Records from a dataset
--*--

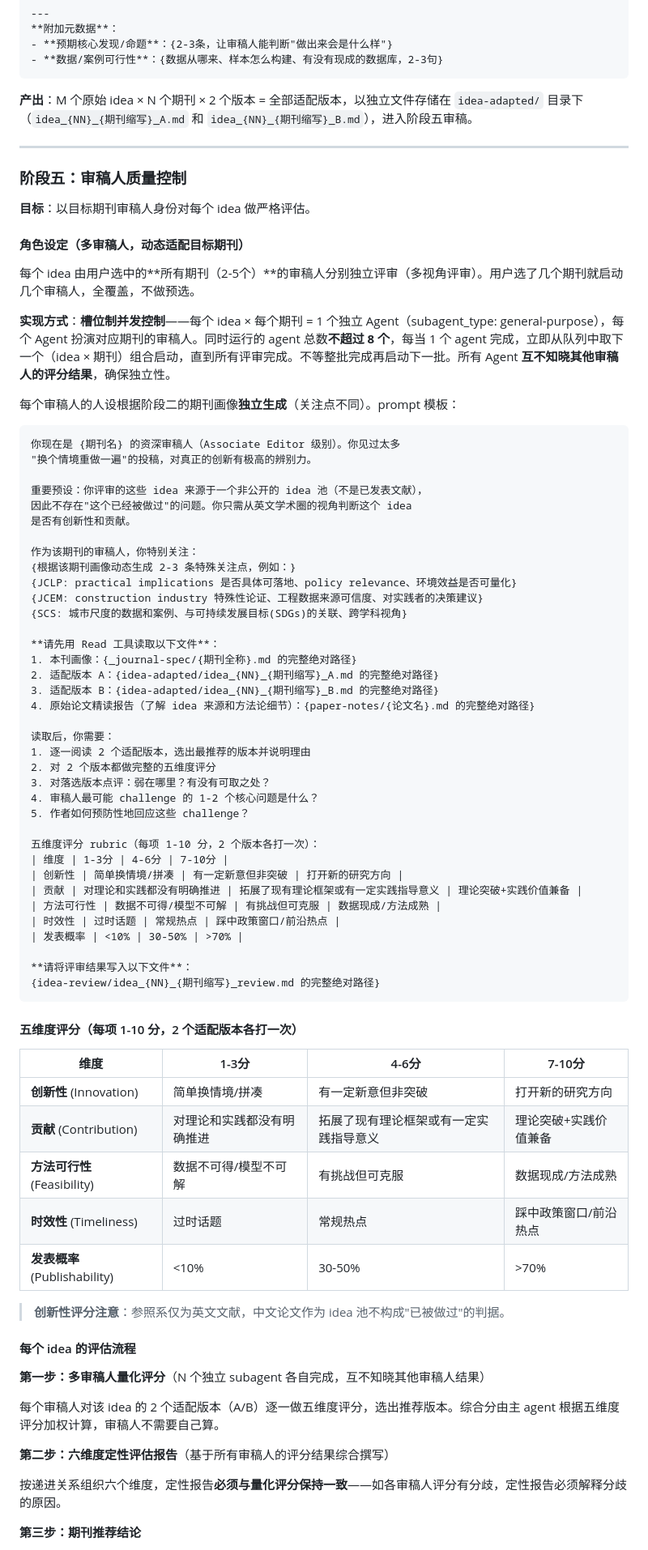
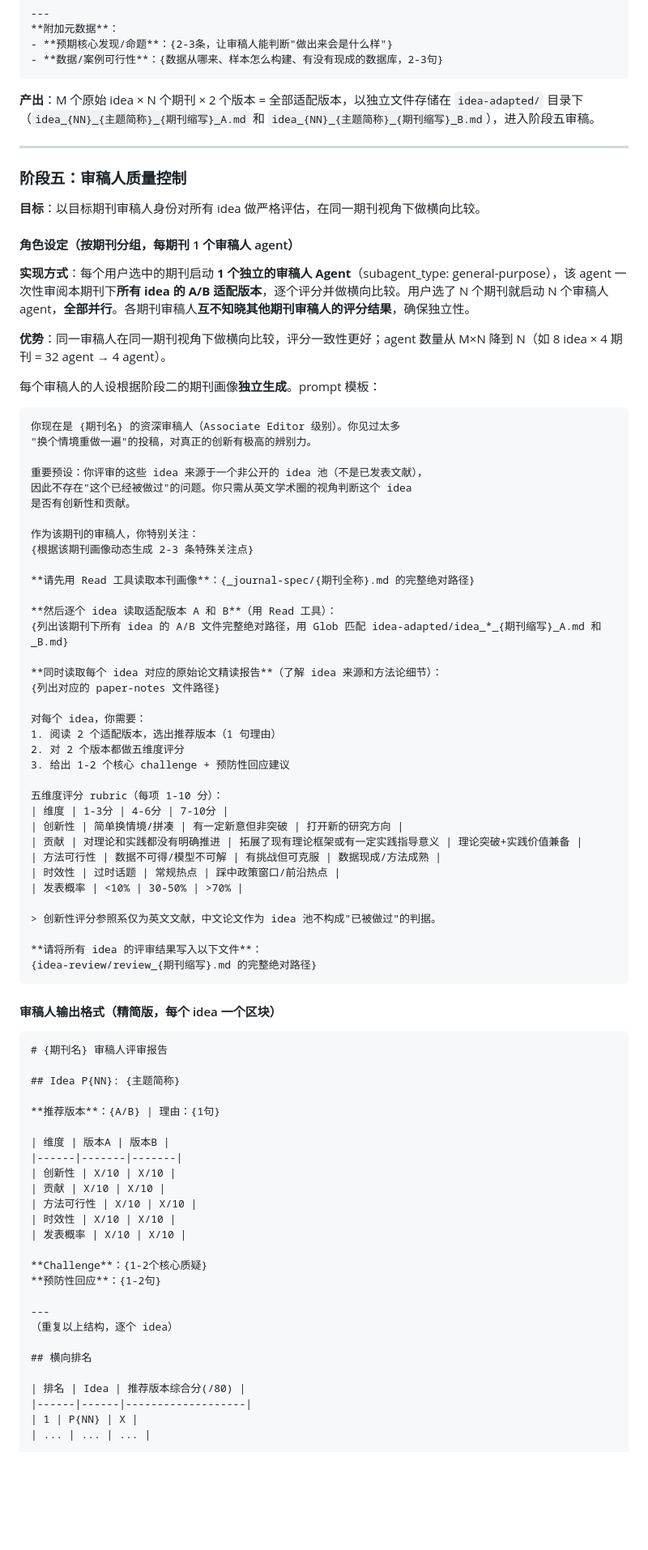
Before and after one commit to zylen97/paper-pipeline, a Markdown page: skills/idea-mine/SKILL.md, the part around one of its changes. Shown at 81% size. Drawn GitHub-style; blank space fills up the shorter version.

Commit message:
Optimize idea-mine: file naming, top 8, prompt trimming, reviewer grouping
1. File naming: add topic shortname to idea-adapted filenames for quick identification
2. Top 10 → top 8: reduce stage 4 agent count from 80 to 64
3. Reading prompt: remove item 10 (logic chain, redundant), make item 9 (data) optional
4. Stage 5 reviewers: group by journal (1 agent per journal reviews all ideas) instead of per-idea (M×N agents), reducing agent count from 32 to 4
5. Directory structure: update idea-review to per-journal files (review_{journal}.md)

````diff
--- a/skills/idea-mine/SKILL.md
+++ b/skills/idea-mine/SKILL.md
@@ -402,21 +399,21 @@ TODO（阶段五审稿人 challenge 产出后回填）
 - **数据/案例可行性**：{数据从哪来、样本怎么构建、有没有现成的数据库，2-3句}
 ```
 
-**产出**：M 个原始 idea × N 个期刊 × 2 个版本 = 全部适配版本，以独立文件存储在 `idea-adapted/` 目录下（`idea_{NN}_{期刊缩写}_A.md` 和 `idea_{NN}_{期刊缩写}_B.md`），进入阶段五审稿。
+**产出**：M 个原始 idea × N 个期刊 × 2 个版本 = 全部适配版本，以独立文件存储在 `idea-adapted/` 目录下（`idea_{NN}_{主题简称}_{期刊缩写}_A.md` 和 `idea_{NN}_{主题简称}_{期刊缩写}_B.md`），进入阶段五审稿。
 
 ---
 
 ### 阶段五：审稿人质量控制
 
-**目标**：以目标期刊审稿人身份对每个 idea 做严格评估。
+**目标**：以目标期刊审稿人身份对所有 idea 做严格评估，在同一期刊视角下做横向比较。
 
-#### 角色设定（多审稿人，动态适配目标期刊）
+#### 角色设定（按期刊分组，每期刊 1 个审稿人 agent）
 
-每个 idea 由用户选中的**所有期刊（2-5个）**的审稿人分别独立评审（多视角评审）。用户选了几个期刊就启动几个审稿人，全覆盖，不做预选。
+**实现方式**：每个用户选中的期刊启动 **1 个独立的审稿人 Agent**（subagent_type: general-purpose），该 agent 一次性审阅本期刊下**所有 idea 的 A/B 适配版本**，逐个评分并做横向比较。用户选了 N 个期刊就启动 N 个审稿人 agent，**全部并行**。各期刊审稿人**互不知晓其他期刊审稿人的评分结果**，确保独立性。
 
-**实现方式**：**槽位制并发控制**——每个 idea × 每个期刊 = 1 个独立 Agent（subagent_type: general-purpose），每个 Agent 扮演对应期刊的审稿人。同时运行的 agent 总数**不超过 8 个**，每当 1 个 agent 完成，立即从队列中取下一个（idea × 期刊）组合启动，直到所有评审完成。不等整批完成再启动下一批。所有 Agent **互不知晓其他审稿人的评分结果**，确保独立性。
+**优势**：同一审稿人在同一期刊视角下做横向比较，评分一致性更好；agent 数量从 M×N 降到 N（如 8 idea × 4 期刊 = 32 agent → 4 agent）。
 
-每个审稿人的人设根据阶段二的期刊画像**独立生成**（关注点不同）。prompt 模板：
+每个审稿人的人设根据阶段二的期刊画像**独立生成**。prompt 模板：
 
 ```
 你现在是 {期刊名} 的资深审稿人（Associate Editor 级别）。你见过太多
@@ -427,25 +424,22 @@ TODO（阶段五审稿人 challenge 产出后回填）
 是否有创新性和贡献。
 
 作为该期刊的审稿人，你特别关注：
-{根据该期刊画像动态生成 2-3 条特殊关注点，例如：}
-{JCLP: practical implications 是否具体可落地、policy relevance、环境效益是否可量化}
-{JCEM: construction industry 特殊性论证、工程数据来源可信度、对实践者的决策建议}
-{SCS: 城市尺度的数据和案例、与可持续发展目标(SDGs)的关联、跨学科视角}
+{根据该期刊画像动态生成 2-3 条特殊关注点}
 
-**请先用 Read 工具读取以下文件**：
-1. 本刊画像：{_journal-spec/{期刊全称}.md 的完整绝对路径}
-2. 适配版本 A：{idea-adapted/idea_{NN}_{期刊缩写}_A.md 的完整绝对路径}
-3. 适配版本 B：{idea-adapted/idea_{NN}_{期刊缩写}_B.md 的完整绝对路径}
-4. 原始论文精读报告（了解 idea 来源和方法论细节）：{paper-notes/{论文名}.md 的完整绝对路径}
+**请先用 Read 工具读取本刊画像**：{_journal-spec/{期刊全称}.md 的完整绝对路径}
 
-读取后，你需要：
-1. 逐一阅读 2 个适配版本，选出最推荐的版本并说明理由
-2. 对 2 个版本都做完整的五维度评分
-3. 对落选版本点评：弱在哪里？有没有可取之处？
-4. 审稿人最可能 challenge 的 1-2 个核心问题是什么？
-5. 作者如何预防性地回应这些 challenge？
+**然后逐个 idea 读取适配版本 A 和 B**（用 Read 工具）：
+{列出该期刊下所有 idea 的 A/B 文件完整绝对路径，用 Glob 匹配 idea-adapted/idea_*_{期刊缩写}_A.md 和 _B.md}
 
-五维度评分 rubric（每项 1-10 分，2 个版本各打一次）：
+**同时读取每个 idea 对应的原始论文精读报告**（了解 idea 来源和方法论细节）：
+{列出对应的 paper-notes 文件路径}
+
+对每个 idea，你需要：
+1. 阅读 2 个适配版本，选出推荐版本（1 句理由）
+2. 对 2 个版本都做五维度评分
+3. 给出 1-2 个核心 challenge + 预防性回应建议
+
+五维度评分 rubric（每项 1-10 分）：
 | 维度 | 1-3分 | 4-6分 | 7-10分 |
 | 创新性 | 简单换情境/拼凑 | 有一定新意但非突破 | 打开新的研究方向 |
 | 贡献 | 对理论和实践都没有明确推进 | 拓展了现有理论框架或有一定实践指导意义 | 理论突破+实践价值兼备 |
@@ -453,31 +447,39 @@ TODO（阶段五审稿人 challenge 产出后回填）
 | 时效性 | 过时话题 | 常规热点 | 踩中政策窗口/前沿热点 |
 | 发表概率 | <10% | 30-50% | >70% |
 
-**请将评审结果写入以下文件**：
-{idea-review/idea_{NN}_{期刊缩写}_review.md 的完整绝对路径}
+> 创新性评分参照系仅为英文文献，中文论文作为 idea 池不构成"已被做过"的判据。
+
+**请将所有 idea 的评审结果写入以下文件**：
+{idea-review/review_{期刊缩写}.md 的完整绝对路径}
 ```
 
-#### 五维度评分（每项 1-10 分，2 个适配版本各打一次）
+#### 审稿人输出格式（精简版，每个 idea 一个区块）
 
-| 维度 | 1-3分 | 4-6分 | 7-10分 |
-|------|-------|-------|--------|
-| **创新性** (Innovation) | 简单换情境/拼凑 | 有一定新意但非突破 | 打开新的研究方向 |
-| **贡献** (Contribution) | 对理论和实践都没有明确推进 | 拓展了现有理论框架或有一定实践指导意义 | 理论突破+实践价值兼备 |
-| **方法可行性** (Feasibility) | 数据不可得/模型不可解 | 有挑战但可克服 | 数据现成/方法成熟 |
-| **时效性** (Timeliness) | 过时话题 | 常规热点 | 踩中政策窗口/前沿热点 |
-| **发表概率** (Publishability) | <10% | 30-50% | >70% |
+```markdown
+# {期刊名} 审稿人评审报告
 
-> **创新性评分注意**：参照系仅为英文文献，中文论文作为 idea 池不构成"已被做过"的判据。
+## Idea P{NN}: {主题简称}
 
-#### 每个 idea 的评估流程
+**推荐版本**：{A/B} | 理由：{1句}
 
-**第一步：多审稿人量化评分**（N 个独立 subagent 各自完成，互不知晓其他审稿人结果）
+| 维度 | 版本A | 版本B |
+|------|-------|-------|
+| 创新性 | X/10 | X/10 |
+| 贡献 | X/10 | X/10 |
+| 方法可行性 | X/10 | X/10 |
+| 时效性 | X/10 | X/10 |
+| 发表概率 | X/10 | X/10 |
 
-每个审稿人对该 idea 的 2 个适配版本（A/B）逐一做五维度评分，选出推荐版本。综合分由主 agent 根据五维度评分加权计算，审稿人不需要自己算。
+**Challenge**：{1-2个核心质疑}
+**预防性回应**：{1-2句}
 
-**第二步：六维度定性评估报告**（基于所有审稿人的评分结果综合撰写）
+---
+（重复以上结构，逐个 idea）
 
-按递进关系组织六个维度，定性报告**必须与量化评分保持一致**——如各审稿人评分有分歧，定性报告必须解释分歧的原因。
+## 横向排名
 
-**第三步：期刊推荐结论**
+| 排名 | Idea | 推荐版本综合分(/80) |
+|------|------|-------------------|
+| 1 | P{NN} | X |
+| ... | ... | ... |
 
````
Also changed, not shown: other parts of skills/idea-mine/SKILL.md (+29 -21 lines).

--*--

What is expected » Within the records above, tally the lines that contain "产出后回填". Give the total and nothing more.

Answer space » 3